Exercise description: Please copy out every line in the records below that includes the word "Expected".

Extracted data:
========================

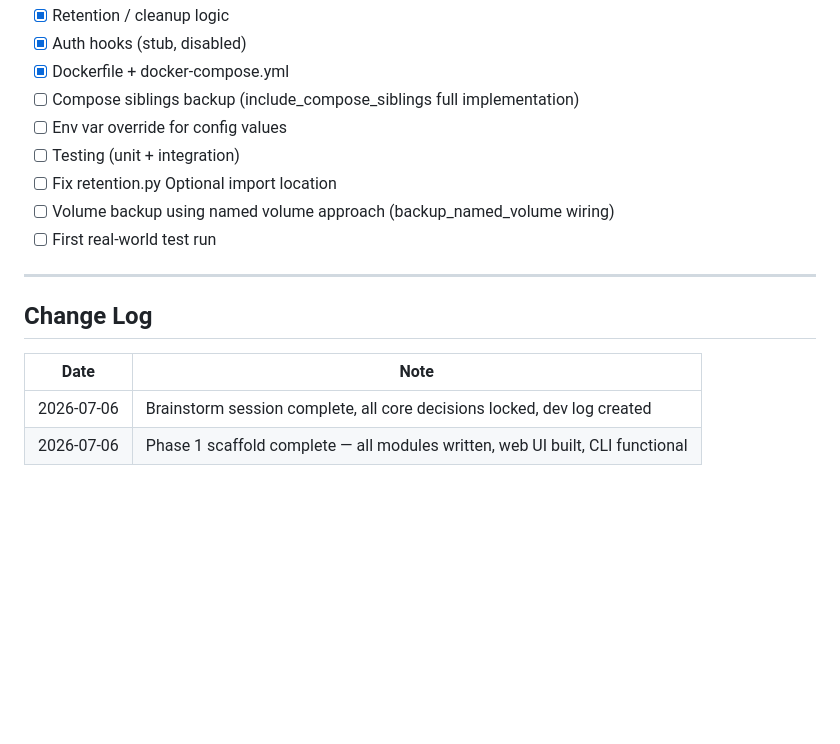
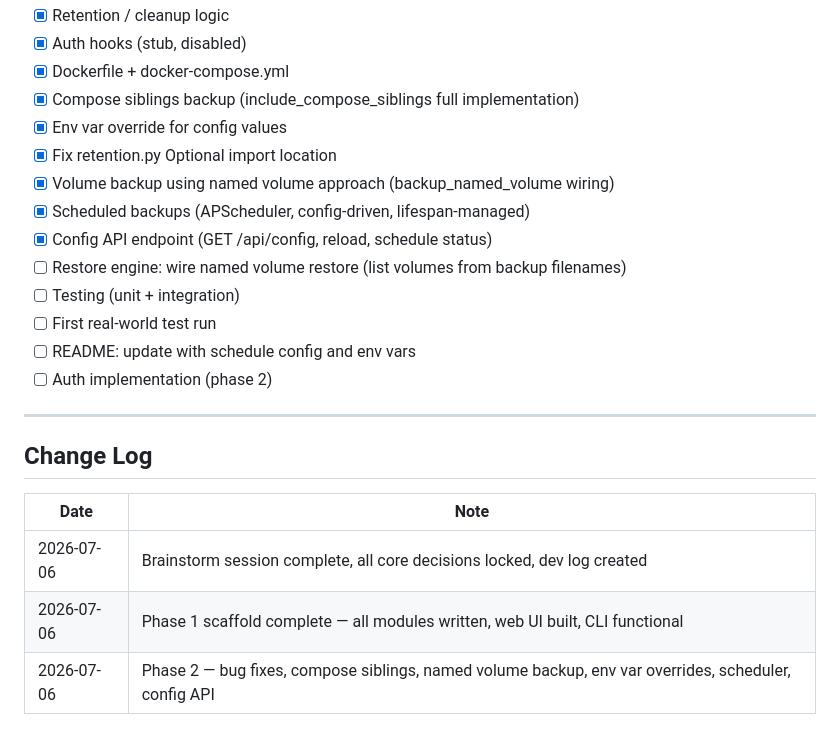
Before and after one commit to o51r15/Talos, a Markdown page: DEVLOG.md, the part around the change. Rendered like a GitHub page; blank space fills up the shorter version.

Commit message:
docs: update devlog for phase 2

```diff
--- a/DEVLOG.md
+++ b/DEVLOG.md
@@ -164,12 +164,17 @@ container list sidebar + detail panel. Modals for backup/restore configuration.
 - [x] Retention / cleanup logic
 - [x] Auth hooks (stub, disabled)
 - [x] Dockerfile + docker-compose.yml
-- [ ] Compose siblings backup (include_compose_siblings full implementation)
-- [ ] Env var override for config values
+- [x] Compose siblings backup (include_compose_siblings full implementation)
+- [x] Env var override for config values
+- [x] Fix retention.py Optional import location
+- [x] Volume backup using named volume approach (backup_named_volume wiring)
+- [x] Scheduled backups (APScheduler, config-driven, lifespan-managed)
+- [x] Config API endpoint (GET /api/config, reload, schedule status)
+- [ ] Restore engine: wire named volume restore (list volumes from backup filenames)
 - [ ] Testing (unit + integration)
-- [ ] Fix retention.py Optional import location
-- [ ] Volume backup using named volume approach (backup_named_volume wiring)
 - [ ] First real-world test run
+- [ ] README: update with schedule config and env vars
+- [ ] Auth implementation (phase 2)
 
 ---
 
@@ -179,3 +184,4 @@ container list sidebar + detail panel. Modals for backup/restore configuration.
 |------|------|
 | 2026-07-06 | Brainstorm session complete, all core decisions locked, dev log created |
 | 2026-07-06 | Phase 1 scaffold complete — all modules written, web UI built, CLI functional |
+| 2026-07-06 | Phase 2 — bug fixes, compose siblings, named volume backup, env var overrides, scheduler, config API |
```
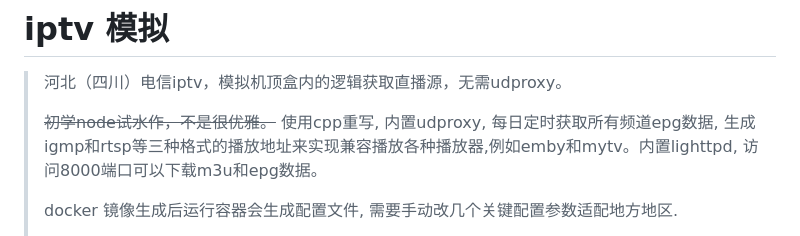
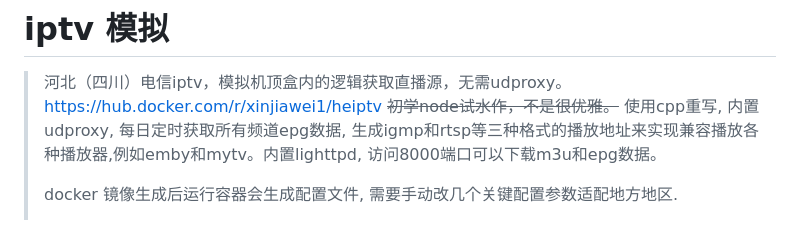
Before and after one commit to xinjiawei/iptv, a Markdown page: README.md, the part around the change. GitHub-like rendering.

```diff
--- a/README.md
+++ b/README.md
@@ -1,6 +1,6 @@
 # iptv 模拟
 > 河北（四川）电信iptv，模拟机顶盒内的逻辑获取直播源，无需udproxy。
->
+> https://hub.docker.com/r/xinjiawei1/heiptv
 > ~~初学node试水作，不是很优雅。~~ 使用cpp重写, 内置udproxy, 每日定时获取所有频道epg数据, 生成igmp和rtsp等三种格式的播放地址来实现兼容播放各种播放器,例如emby和mytv。内置lighttpd, 访问8000端口可以下载m3u和epg数据。
 >
 > docker 镜像生成后运行容器会生成配置文件, 需要手动改几个关键配置参数适配地方地区.
```
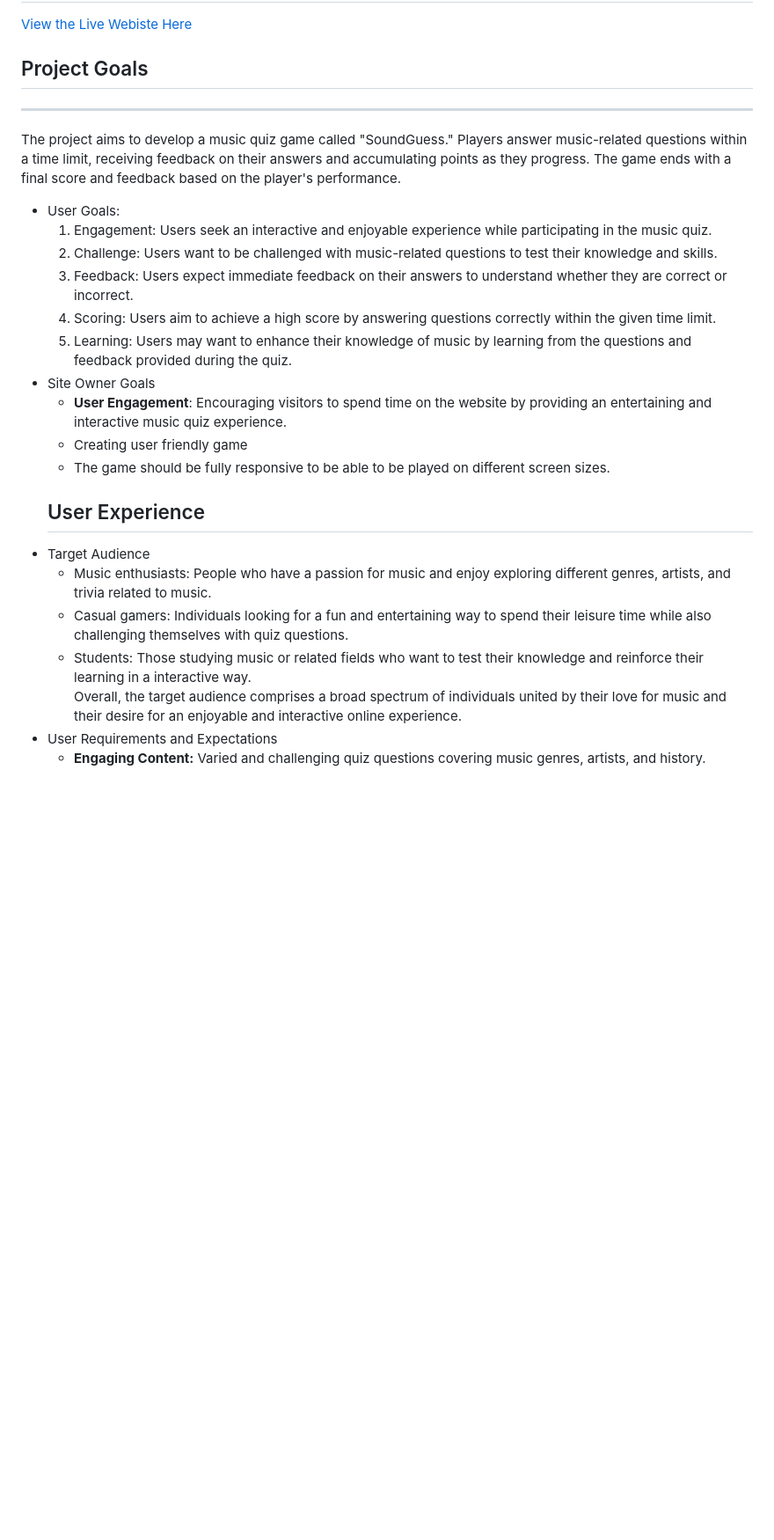
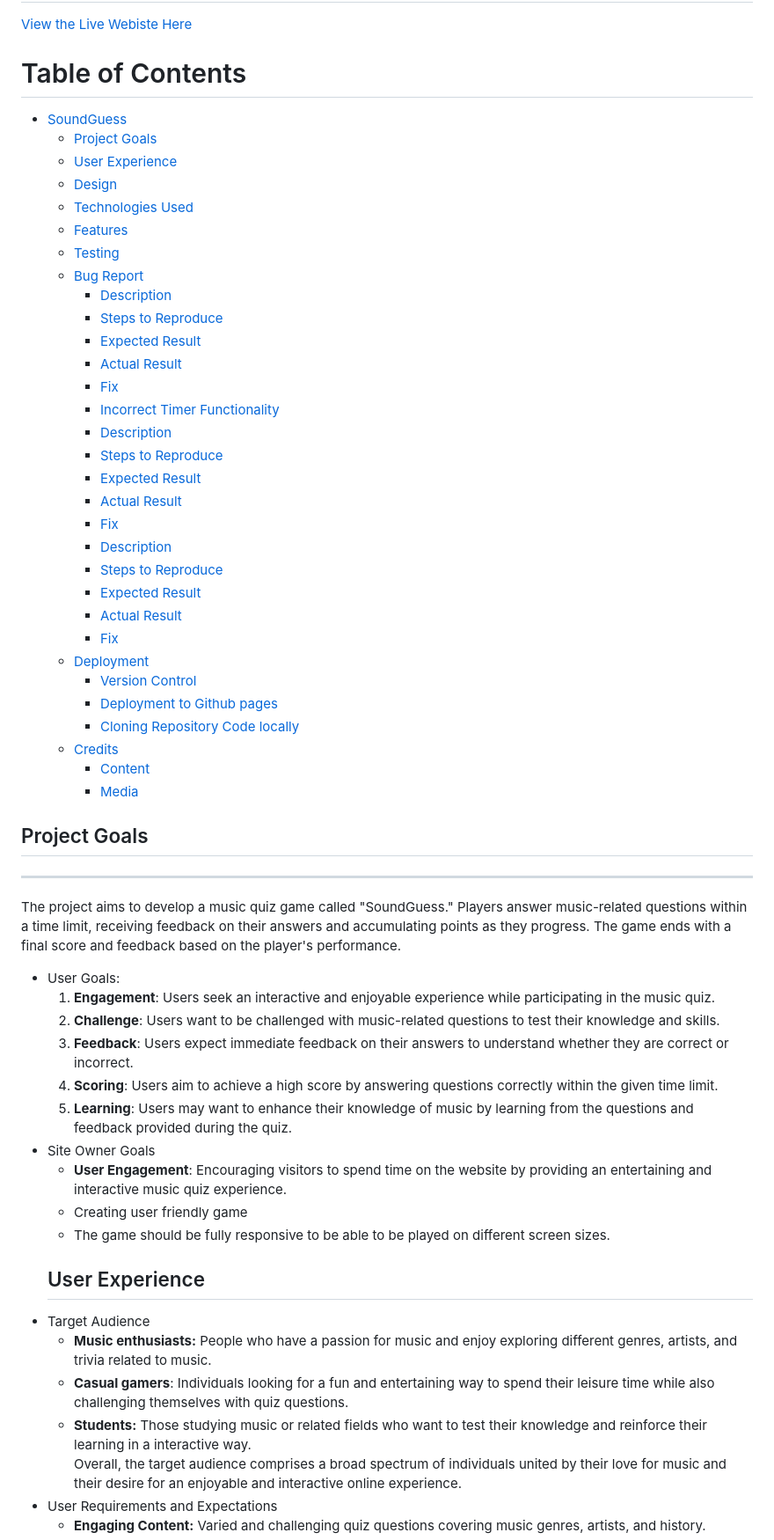
Before and after one commit to miriamdosantos/Sound-Guess, a Markdown page: README.md, the part around the change printed below. Shown: that part at 88% size. GitHub-like rendering; blank space fills up the shorter version.

Commit message:
final adjstments at the README.d

```diff
--- a/README.md
+++ b/README.md
@@ -2,24 +3,58 @@
 ---------
 [View the Live Webiste Here](https://miriamdosantos.github.io/Sound-Guess/)
+# Table of Contents
+
+- [SoundGuess](#soundguess)
+  - [Project Goals](#project-goals)
+  - [User Experience](#user-experience)
+  - [Design](#design)
+  - [Technologies Used](#technologies-used)
+  - [Features](#features)
+  - [Testing](#testing)
+  - [Bug Report](#bug-report)
+    - [Description](#description)
+    - [Steps to Reproduce](#steps-to-reproduce)
+    - [Expected Result](#expected-result)
+    - [Actual Result](#actual-result)
+    - [Fix](#fix)
+    - [Incorrect Timer Functionality](#incorrect-timer-functionality)
+    - [Description](#description-1)
+    - [Steps to Reproduce](#steps-to-reproduce-1)
+    - [Expected Result](#expected-result-1)
+    - [Actual Result](#actual-result-1)
+    - [Fix](#fix-1)
+    - [Description](#description-2)
+    - [Steps to Reproduce](#steps-to-reproduce-2)
+    - [Expected Result](#expected-result-2)
+    - [Actual Result](#actual-result-2)
+    - [Fix](#fix-2)
+  - [Deployment](#deployment)
+    - [Version Control](#version-control)
+    - [Deployment to Github pages](#deployment-to-github-pages)
+    - [Cloning Repository Code locally](#cloning-repository-code-locally)
+  - [Credits](#credits)
+    - [Content](#content)
+    - [Media](#media)
+
 
 ## Project Goals
 ---------
 The project aims to develop a music quiz game called "SoundGuess." Players answer music-related questions within a time limit, receiving feedback on their answers and accumulating points as they progress. The game ends with a final score and feedback based on the player's performance.
 * User Goals:
-  1. Engagement: Users seek an interactive and enjoyable experience while participating in the music quiz.
-  2. Challenge: Users want to be challenged with music-related questions to test their knowledge and skills.
-  3. Feedback: Users expect immediate feedback on their answers to understand whether they are correct or incorrect.
-  4. Scoring: Users aim to achieve a high score by answering questions correctly within the given time limit.
-  5. Learning: Users may want to enhance their knowledge of music by learning from the questions and feedback provided during the quiz.
+  1. __Engagement__: Users seek an interactive and enjoyable experience while participating in the music quiz.
+  2. __Challenge__: Users want to be challenged with music-related questions to test their knowledge and skills.
+  3. __Feedback__: Users expect immediate feedback on their answers to understand whether they are correct or incorrect.
+  4. __Scoring__: Users aim to achieve a high score by answering questions correctly within the given time limit.
+  5. __Learning__: Users may want to enhance their knowledge of music by learning from the questions and feedback provided during the quiz.
 * Site Owner Goals
   * __User Engagement__: Encouraging visitors to spend time on the website by providing an entertaining and interactive music quiz experience.
   * Creating user friendly game
   * The game should be fully responsive to be able to be played on different screen sizes.
   ## User Experience
 * Target Audience
-  * Music enthusiasts: People who have a passion for music and enjoy exploring different genres, artists, and trivia related to music.
-  * Casual gamers: Individuals looking for a fun and entertaining way to spend their leisure time while also challenging themselves with quiz questions.
-  * Students: Those studying music or related fields who want to test their knowledge and reinforce their learning in a interactive way.
+  * __Music enthusiasts:__ People who have a passion for music and enjoy exploring different genres, artists, and trivia related to music.
+  * __Casual gamers__: Individuals looking for a fun and entertaining way to spend their leisure time while also challenging themselves with quiz questions.
+  * __Students:__ Those studying music or related fields who want to test their knowledge and reinforce their learning in a interactive way.
   Overall, the target audience comprises a broad spectrum of individuals united by their love for music and their desire for an enjoyable and interactive online experience.
 * User Requirements and Expectations
   * __Engaging Content:__ Varied and challenging quiz questions covering music genres, artists, and history.
```
Also changed, not shown: other parts of README.md (+15 -10 lines), wiframes/mobile-wiframe.png (added).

========================

Worked solution:
+    - [Expected Result](#expected-result)
+    - [Expected Result](#expected-result-1)
+    - [Expected Result](#expected-result-2)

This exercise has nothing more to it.